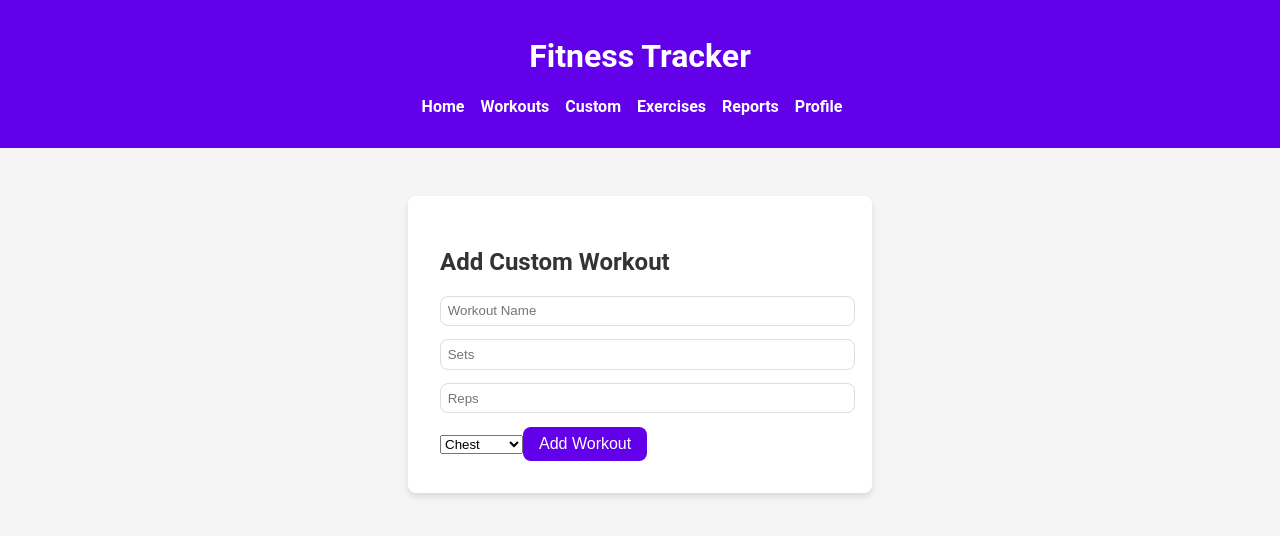
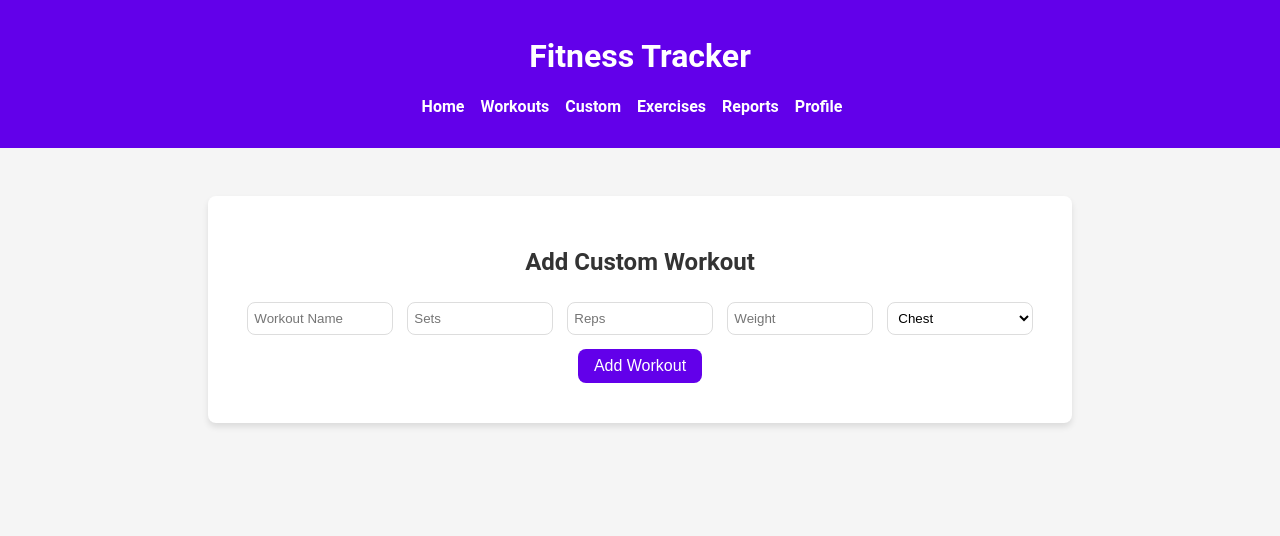
Before and after one commit to Caleb-Kiune/Fitness-Tracker, a React (Create React App) app: page /add-workout in a window 1280 px wide. Shown: the top 536 px of the page. Built offline with nearby package versions, Linux system fonts and the light colour scheme.

Commit message:
Adds ui features

```diff
--- a/src/App.css
+++ b/src/App.css
@@ -280,3 +280,80 @@ button[type="submit"]:hover {
   flex-direction: column;
   align-items: center;
 }
+
+.custom-workouts-form .success {
+  color: green;
+  margin-bottom: 1em;
+}
+
+.workout-card.completed {
+  background-color: #e0f7fa; /* Light teal for completed workouts */
+  border-left: 4px solid #03dac6;
+}
+
+.workout-card .checkmark {
+  color: #03dac6;
+  font-size: 1.5em;
+}
+
+.custom-workouts-form {
+  background-color: var(--card-background);
+  padding: 2em;
+  border-radius: var(--border-radius);
+  box-shadow: var(--box-shadow);
+  max-width: 800px; /* Adjusted to fit inputs side by side */
+  margin: 2em auto;
+  text-align: center;
+  display: flex;
+  flex-direction: column;
+  align-items: center;
+}
+
+.custom-workouts-form .form-row {
+  display: flex;
+  flex-wrap: wrap;
+  justify-content: space-between;
+  width: 100%;
+}
+
+.custom-workouts-form input,
+.custom-workouts-form select,
+.custom-workouts-form button {
+  flex: 1;
+  margin: 0.5em;
+}
+
+.custom-workouts-form input[type="text"],
+.custom-workouts-form input[type="number"],
+.custom-workouts-form select {
+  width: calc(20% - 1em); /* Adjusted to fit multiple inputs */
+  padding: 0.5em;
+  background-color: var(--input-background);
+  border: 1px solid var(--input-border);
+  border-radius: var(--border-radius);
+}
+
+.custom-workouts-form button {
+  background-color: var(--primary-color);
+  color: white;
+  padding: 0.5em 1em;
+  border: none;
+  border-radius: var(--border-radius);
+  cursor: pointer;
+  font-size: 1em;
+  transition: background-color 0.3s;
+}
+
+.custom-workouts-form button:hover {
+  background-color: var(--button-hover-color);
+}
+
+.custom-workouts-form .error {
+  color: red;
+  margin-bottom: 1em;
+}
+
+.custom-workouts-form .success {
+  color: green;
+  margin-bottom: 1em;
+}
--- a/src/Components/CustomWorkouts.js
+++ b/src/Components/CustomWorkouts.js
@@ -4,23 +4,39 @@ function CustomWorkouts() {
   const [name, setName] = useState('');
   const [sets, setSets] = useState('');
   const [reps, setReps] = useState('');
+  const [weight, setWeight] = useState('');
   const [category, setCategory] = useState('Chest');
   const [error, setError] = useState('');
+  const [success, setSuccess] = useState('');
   const [workouts, setWorkouts] = useState([]);
 
   const handleSubmit = (e) => {
     e.preventDefault();
-    if (!name || !sets || !reps) {
+    if (!name || !sets || !reps || !weight) {
       setError('Please fill in all fields');
+      setSuccess('');
       return;
     }
-    const newWorkout = { name, sets, reps, category };
+    if (sets <= 0 || reps <= 0 || weight <= 0) {
+      setError('Sets, reps, and weight must be positive numbers');
+      setSuccess('');
+      return;
+    }
+    const newWorkout = { name, sets, reps, weight, category, completed: false };
     setWorkouts([...workouts, newWorkout]);
     setName('');
     setSets('');
     setReps('');
+    setWeight('');
     setCategory('Chest');
     setError('');
+    setSuccess('Workout added!');
+  };
+
+  const toggleCompleted = (index) => {
+    const updatedWorkouts = [...workouts];
+    updatedWorkouts[index].completed = !updatedWorkouts[index].completed;
+    setWorkouts(updatedWorkouts);
   };
 
   return (
@@ -28,6 +44,8 @@ function CustomWorkouts() {
       <form onSubmit={handleSubmit} className="custom-workouts-form">
         <h2>Add Custom Workout</h2>
         {error && <p className="error">{error}</p>}
+        {success && <p className="success">{success}</p>}
+        <div className="form-row">
           <input
             type="text"
             placeholder="Workout Name"
@@ -46,6 +64,12 @@ function CustomWorkouts() {
             value={reps}
             onChange={e => setReps(e.target.value)}
           />
+          <input
+            type="number"
+            placeholder="Weight"
+            value={weight}
+            onChange={e => setWeight(e.target.value)}
+          />
           <select value={category} onChange={e => setCategory(e.target.value)}>
             <option value="Chest">Chest</option>
             <option value="Back">Back</option>
@@ -53,14 +77,20 @@ function CustomWorkouts() {
             <option value="Arms">Arms</option>
             <option value="Shoulders">Shoulders</option>
           </select>
+        </div>
         <button type="submit">Add Workout</button>
       </form>
       <div className="workout-cards">
         {workouts.map((workout, index) => (
-          <div key={index} className="workout-card">
+          <div
+            key={index}
+            className={`workout-card ${workout.completed ? 'completed' : ''}`}
+            onClick={() => toggleCompleted(index)}
+          >
             <h3>{workout.category}</h3>
             <p>{workout.name}</p>
-            <p>{workout.sets} Sets x {workout.reps} Reps</p>
+            <p>{workout.sets} Sets x {workout.reps} Reps x {workout.weight}kg</p>
+            {workout.completed && <span className="checkmark">✔️</span>}
           </div>
         ))}
       </div>
```
Lines whose indentation alone changed are shown as unchanged.
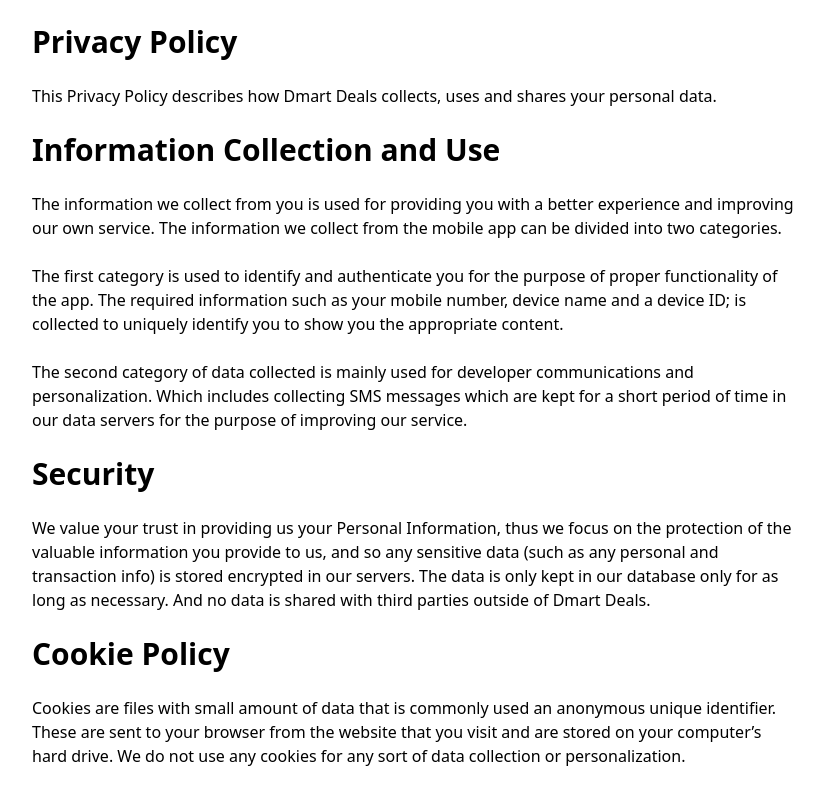
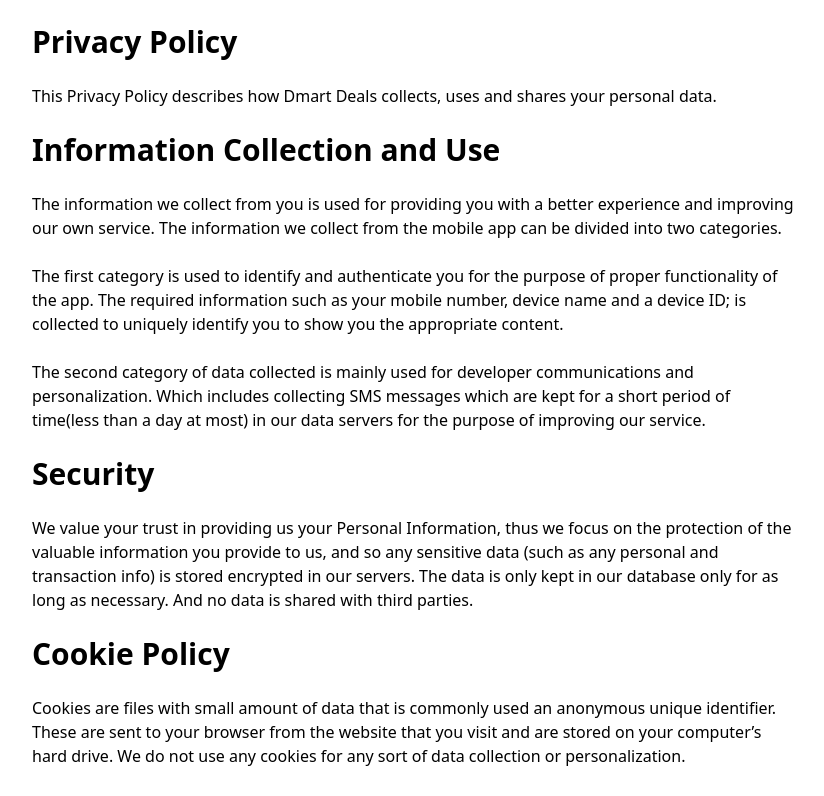
Before and after one commit to rjs1r/d-privacy-policy, a Next.js app: page / in a window 1280 px wide. Shown: the top 796 px of the page, without its empty margins (224-1048 px from the left). Built offline with nearby package versions, Linux system fonts and the light colour scheme.

Commit message:
updated a couple of words

```diff
--- a/src/pages/index.tsx
+++ b/src/pages/index.tsx
@@ -25,8 +25,8 @@
       <p className="my-6 max-w-3xl">
         The second category of data collected is mainly used for developer
         communications and personalization. Which includes collecting SMS
-        messages which are kept for a short period of time in our data servers
-        for the purpose of improving our service.
+        messages which are kept for a short period of time(less than a day at
+        most) in our data servers for the purpose of improving our service.
       </p>
       <h1 className="text-2xl font-bold md:text-3xl">Security</h1>
       <p className="my-6 max-w-3xl">
@@ -34,8 +34,7 @@
         focus on the protection of the valuable information you provide to us,
         and so any sensitive data (such as any personal and transaction info) is
         stored encrypted in our servers. The data is only kept in our database
-        only for as long as necessary. And no data is shared with third parties
-        outside of Dmart Deals.
+        only for as long as necessary. And no data is shared with third parties.
       </p>
       <p className="my-6 max-w-3xl"></p>
       <h1 className="text-2xl font-bold md:text-3xl">Cookie Policy</h1>
```
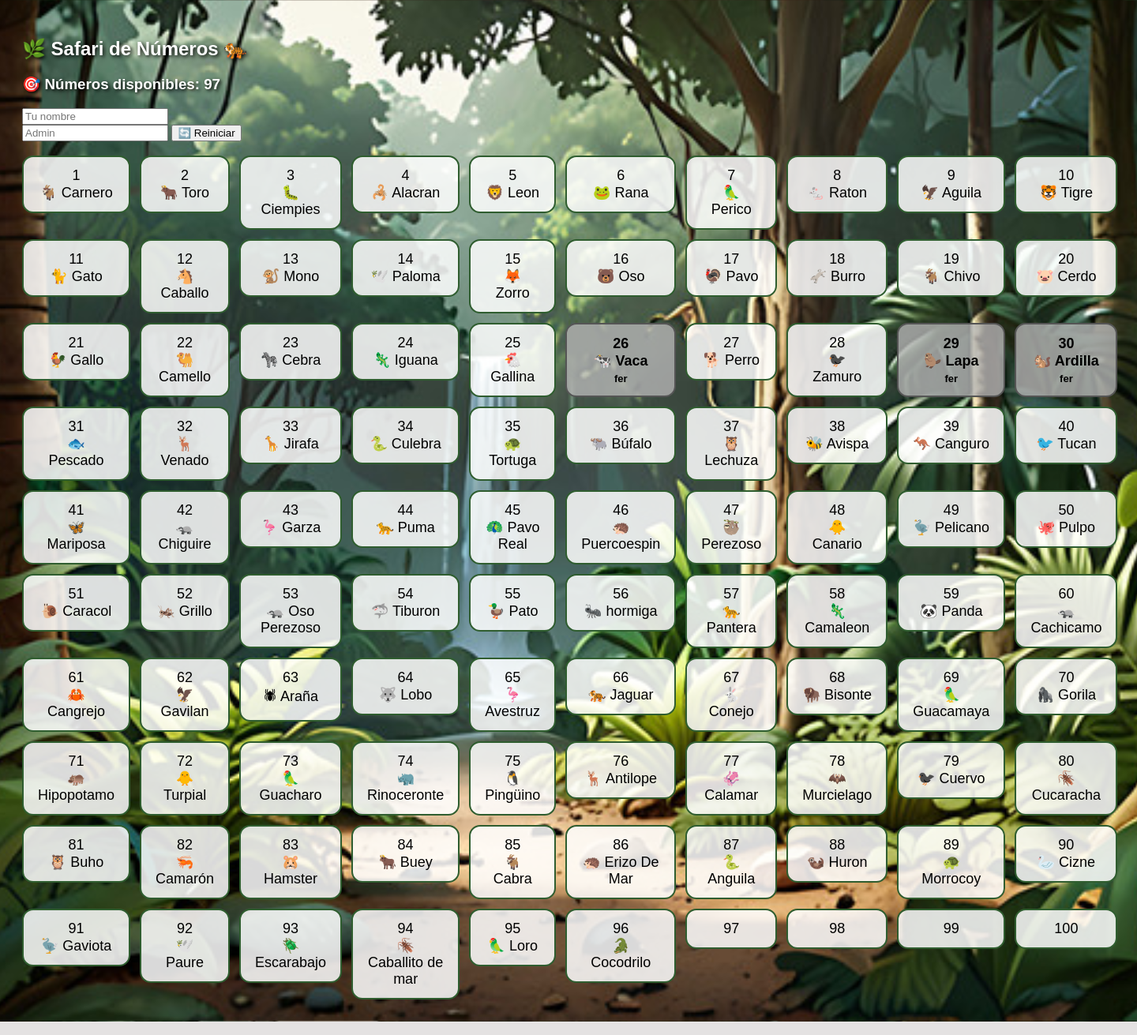
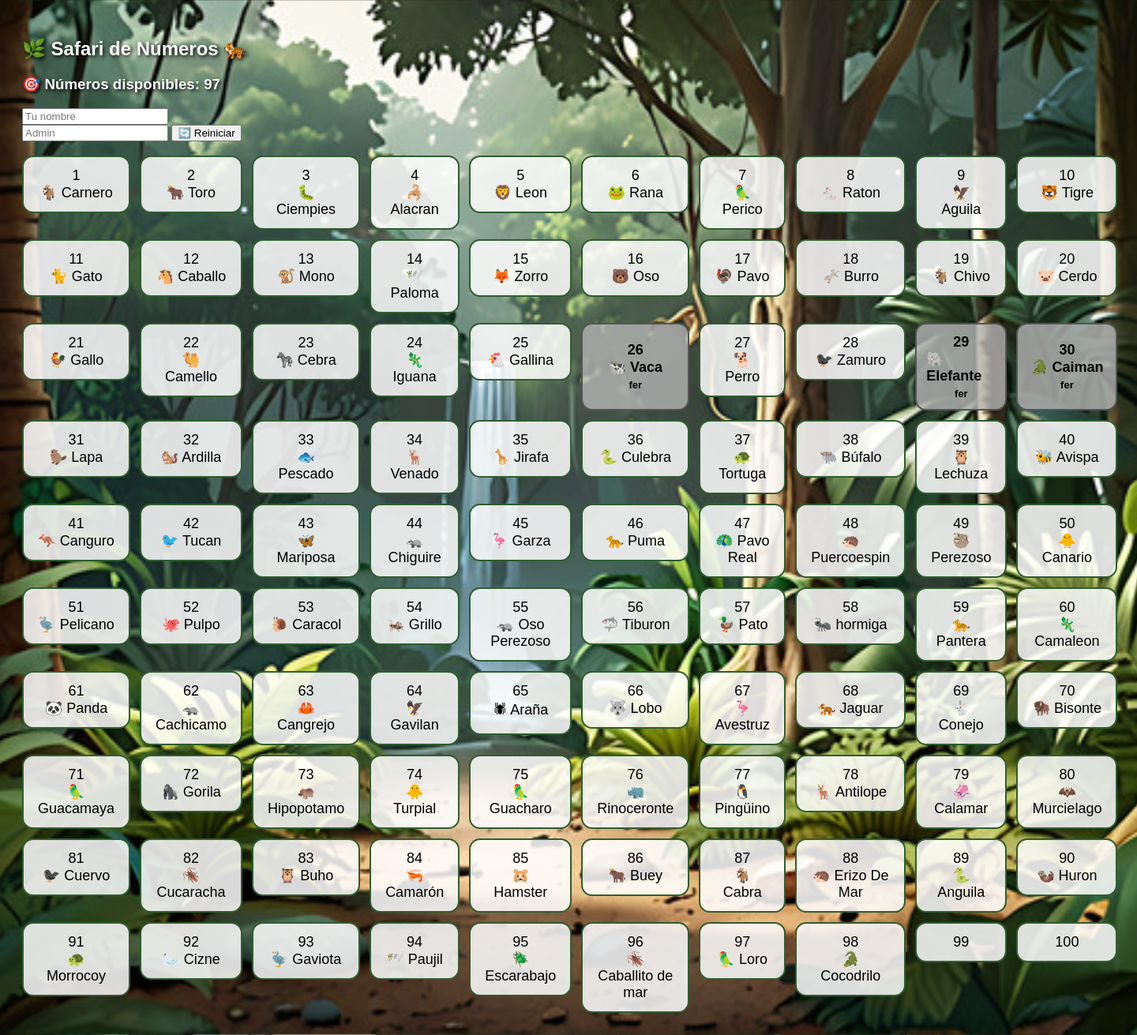
Before and after one commit to ferchomg2608-ux/numeros_server, a Flask app: page / in a window 1440 px wide. Shown: the whole page at 79% size. Run offline with Flask 3, Linux system fonts and the light colour scheme.

Commit message:
arreglo animales

```diff
--- a/templates/index.html
+++ b/templates/index.html
@@ -107,14 +107,14 @@ h3{
 {% set animales = [
 "🐐 Carnero","🐂 Toro","🐛 Ciempies","🦂 Alacran","🦁 Leon","🐸 Rana","🦜 Perico","🐁 Raton","🦅 Aguila","🐯 Tigre",
 "🐈 Gato","🐴 Caballo","🐒 Mono","🕊️ Paloma","🦊 Zorro","🐻 Oso","🦃 Pavo","🫏 Burro","🐐 Chivo","🐷 Cerdo","🐓 Gallo",
-"🐫 Camello","🦓 Cebra","🦎 Iguana","🐔 Gallina","🐄 Vaca","🐕 Perro","🐦‍⬛ Zamuro","🦫 Lapa","🐿️ Ardilla","🐟 Pescado",
+"🐫 Camello","🦓 Cebra","🦎 Iguana","🐔 Gallina","🐄 Vaca","🐕 Perro","🐦‍⬛ Zamuro","🐘 Elefante","🐊 Caiman","🦫 Lapa","🐿️ Ardilla","🐟 Pescado",
 "🦌 Venado","🦒 Jirafa","🐍 Culebra","🐢 Tortuga","🐃 Búfalo","🦉 Lechuza","🐝 Avispa","🦘 Canguro","🐦 Tucan","🦋 Mariposa",
 "🦡 Chiguire","🦩 Garza","🐆 Puma","🦚 Pavo Real","🦔 Puercoespin","🦥 Perezoso","🐥 Canario","🦤 Pelicano ","🐙 Pulpo","🐌 Caracol",
 "🦗 Grillo","🦡 Oso Perezoso","🦈 Tiburon","🦆 Pato","🐜 hormiga","🐆 Pantera","🦎 Camaleon","🐼 Panda","🦡 Cachicamo","🦀 Cangrejo",
 "🦅 Gavilan","🕷 Araña","🐺 Lobo","🦩 Avestruz","🐅 Jaguar","🐇 Conejo","🦬 Bisonte","🦜 Guacamaya","🦍 Gorila","🦛 Hipopotamo",
 "🐥 Turpial","🦜 Guacharo","🦏 Rinoceronte","🐧 Pingüino","🦌 Antilope","🦑 Calamar","🦇 Murcielago","🐦‍⬛ Cuervo","🪳 Cucaracha","🦉 Buho",
 "🦐 Camarón","🐹 Hamster","🐂 Buey","🐐 Cabra","🦔 Erizo De Mar","🐍 Anguila","🦦 Huron","🐢  Morrocoy","🦢 Cizne","🦤 Gaviota",
-"🕊️ Paure","🪲 Escarabajo","🪳 Caballito de mar","🦜 Loro","🐊 Cocodrilo"
+"🕊️ Paujil","🪲 Escarabajo","🪳 Caballito de mar","🦜 Loro","🐊 Cocodrilo"
 ] %}
 
 {% for numero in range(1,101) %}
```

=====

→ Work order
Filter the lines above so that only those with the string "button" remain, then copy them.

→ Result of this task
@@ -280,3 +280,80 @@ button[type="submit"]:hover {
+.custom-workouts-form button {
+.custom-workouts-form button {
+.custom-workouts-form button:hover {
+  background-color: var(--button-hover-color);
         <button type="submit">Add Workout</button>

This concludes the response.